The Saudi Arabian Monetary Agency (Sama) has shocked economists by releasing a forecast for gross domestic product (GDP) growth of 5.1 per cent for 2011, below the expectations of many analysts.
Sama’s forecast compares with the 7.5 per cent growth expected by the IMF. Analysts at the UK’s Barclays Capital say Sama is underestimating the growth rate attributable to the oil sector, which they think will grow 8.9 per cent in 2011, compared with Sama’s forecast of 4.9 per cent.
Sama expects the kingdom to have a budget surplus of SR378.2bn ($103bn) at the end of the year, compared with the IMF’s forecast of SR429.2bn.
Although the figures show that the Saudi economy is recording strong growth despite the challenging global environment, it also shows the government is increasingly the driver of the economy. Coupled with the strong performance of the oil sector, the non-oil government sector recorded growth of 6.5 per cent, compared with non-oil private-sector growth of 4.4 per cent. Overall Sama expects the non-oil sector to grow by 5.4 per cent in 2011.
“We expect that the implementation of the fiscal packages announced in February and March 2011, amounting to $126bn, or 25 per cent of GDP, to have a significant spillover into the non-hydrocarbon sector and elevate it by 5.2 per cent year-on-year in 2011,” says Barclays Capital.
The bank goes on to say that oil production levels will be flat in 2012, at about 9.2 million barrels a day (b/d), which will result in oil-sector growth of 0.4 per cent, bringing overall growth down to 4 per cent.
Saudi Arabia is expected to announce its 2012 budget before the end of the year. The budget will be closely watched for more details of how Riyadh plans to disperse the $130bn it said it would spend on investing in infrastructure and improving the livelihoods of its citizens. It will also give clues as to how well the country is performing compared with the targets set out in the Ninth Development Plan, which covers the 2010-14 period. According to that plan, average GDP growth for each of the five years should be 5.8 per cent, which Sama is forecasting will be missed this year. In 2010, Sama said GDP growth was 4.1 per cent, also falling short of the government’s target rate.
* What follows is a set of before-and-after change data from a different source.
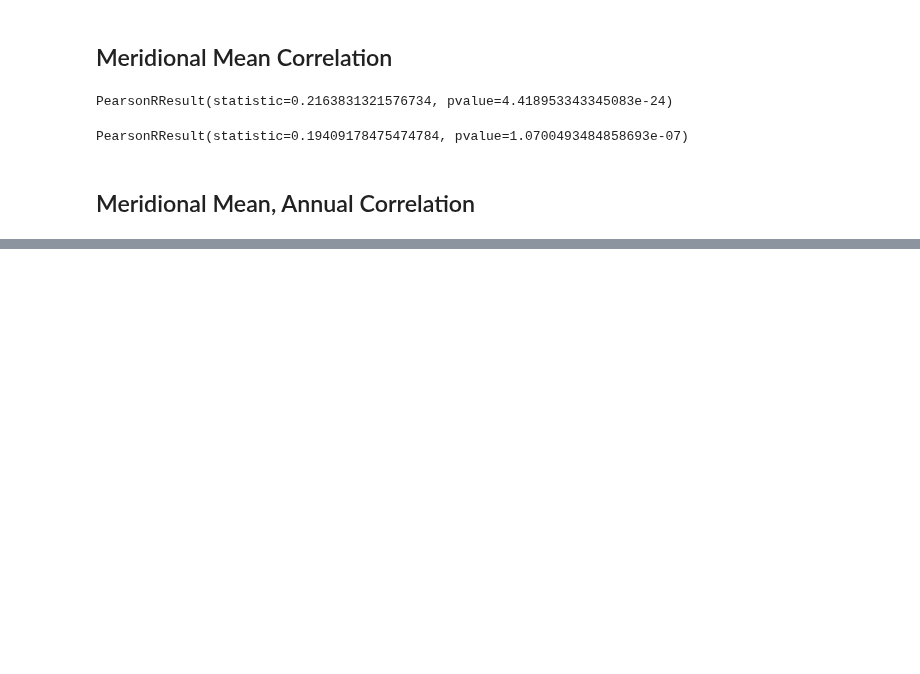
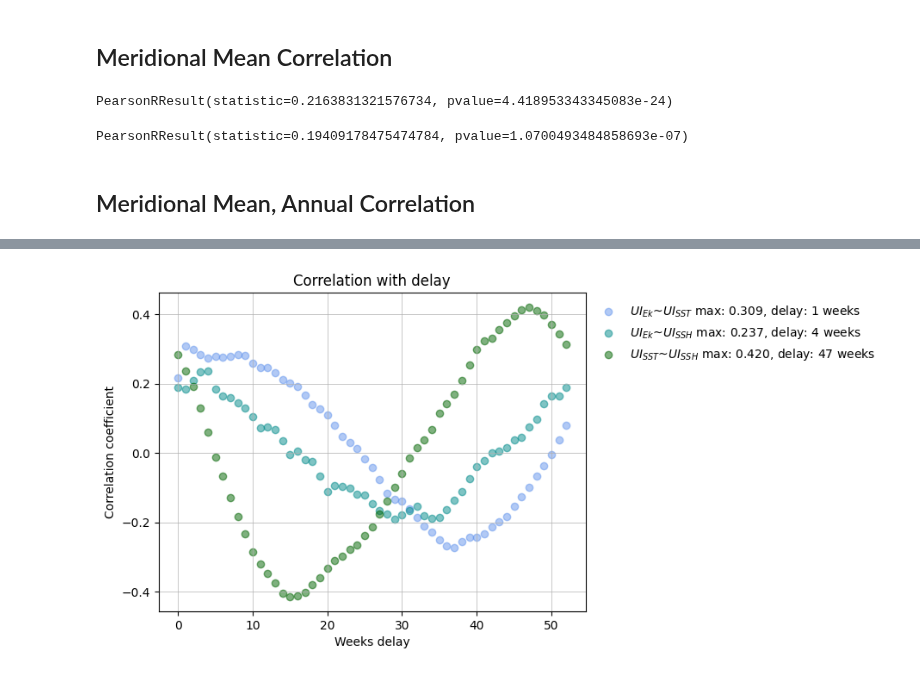
Before and after one commit to Marie-Louise-Korte/Iberian_Coast_Upwelling, a Jupyter notebook: Analyse_UIs_correlation.ipynb, the cells around one changed output, grey strips where cells are left out. Saved outputs shown, nothing was run; the diff lists cells and outputs as text; code cells hidden in the pictures; blank space fills up the shorter version.

```diff
--- a/Analyse_UIs_correlation.ipynb
+++ b/Analyse_UIs_correlation.ipynb
@@ -123,0 +154,28 @@ plt.plot(SST_summer_annual.UI_mean)
+# %%
+# test what happens to the correlation coefficient we look at a delayed respones of SST to Ek
+corr = np.zeros([3, 53])
+for i in np.arange(0,53):
+    # first select the time slice where UI Ek and UI SST overlap (time = slice(..., ...)) my UI_Ek starts a little earlier and is a little longer adjust time to match
+    # then with every run of the loop add a week delay to the time window in UI SST
+    corr[0, i] = pearsonr(Ek.UI_mean.isel(time = slice(0, -53)), SST.UI_mean.isel(time = slice(0 + i, -53 + i)))[0] # UI_Ek, UI_SST
+    corr[1, i] = pearsonr(Ek.UI_mean.isel(time = slice(0, len(SSH.time)-53)), SSH.UI_mean.isel(time = slice(0 + i, -53 + i)))[0] # UI_Ek, UI_SSH
+    corr[2, i] = pearsonr(SST.UI_mean.isel(time = slice(0, len(SSH.time)-53)), SSH.UI_mean.isel(time = slice(0 + i, -53 + i)))[0] # UI_SST, UI_SSH
+    #if i < 10:
+    #    print(f'Correlation with {i} week delay: {corr[i]}')
+# %%
+# plot the correlation
+plt.scatter(np.arange(0,53), corr[0,:], color = 'cornflowerblue', alpha = 0.5,
+            label = '$UI_{Ek}$~$UI_{SST}$' f' max: {corr[0,:].max():.3f}, delay: {np.where(corr[0,:] ==  corr[0,:].max())[0][0]} weeks');
+plt.scatter(np.arange(0,53), corr[1,:], color = 'darkcyan', alpha = 0.5,
+            label = '$UI_{Ek}$~$UI_{SSH}$' f' max: {corr[1,:].max():.3f}, delay: {np.where(corr[1,:] ==  corr[1,:].max())[0][0]} weeks');
+plt.scatter(np.arange(0,53), corr[2,:], color = 'darkgreen', alpha = 0.5,
+            label = '$UI_{SST}$~$UI_{SSH}$' f' max: {corr[2,:].max():.3f}, delay: {np.where(corr[2,:] ==  corr[2,:].max())[0][0]} weeks');
+
+plt.title('Correlation with delay')
+#plt.text(31, 0.14, f'Max correlation: {corr[0,:].max():.4f} \nwith delay: {np.where(corr[0,:] ==  corr[0,:].max())[0][0]} weeks')
+plt.xlabel('Weeks delay')
+plt.ylabel('Correlation coefficient')
+plt.legend(bbox_to_anchor=(1.0, 1), loc = 'upper left', edgecolor = 'none', facecolor = 'none')
+plt.grid(linewidth = 0.5)
+# %% [output]
+[figure, added]
```
Also changed, not shown: parts of 18 cells of this notebook.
The figures released by Sama also illustrate that dollar liquidity in the Saudi banking system has been getting worse. Between 2009 and 2010 local currency deposits in the banking system rose from 82.9 per cent to 87.5 per cent, while access to international markets became more difficult.
Local currency liquidity is still very strong. Credit growth to the private sector rose by 10 per in October, up from 9 per cent in September, while the loan to deposit ratio rose marginally to 79.7 per cent from 79.4 per cent in the previous month. Deposits rose by 13 per cent in October. Local currency liquidity in the Saudi banks still tends to be much higher than in the rest of the region, allowing credit growth to be much faster. Economists expect credit growth in the kingdom to average about 10 per cent for the year, with a similar level in 2012.
Muhammad al-Jasser, the governor of Sama has been appointed economy and planning minister on 13 December, and Fahd bin Abdullah bin Abdullatif Al-Mubarak will take over as head of the central bank. Al-Mubarak was previously the head of Morgan Stanley Saudi Arabia.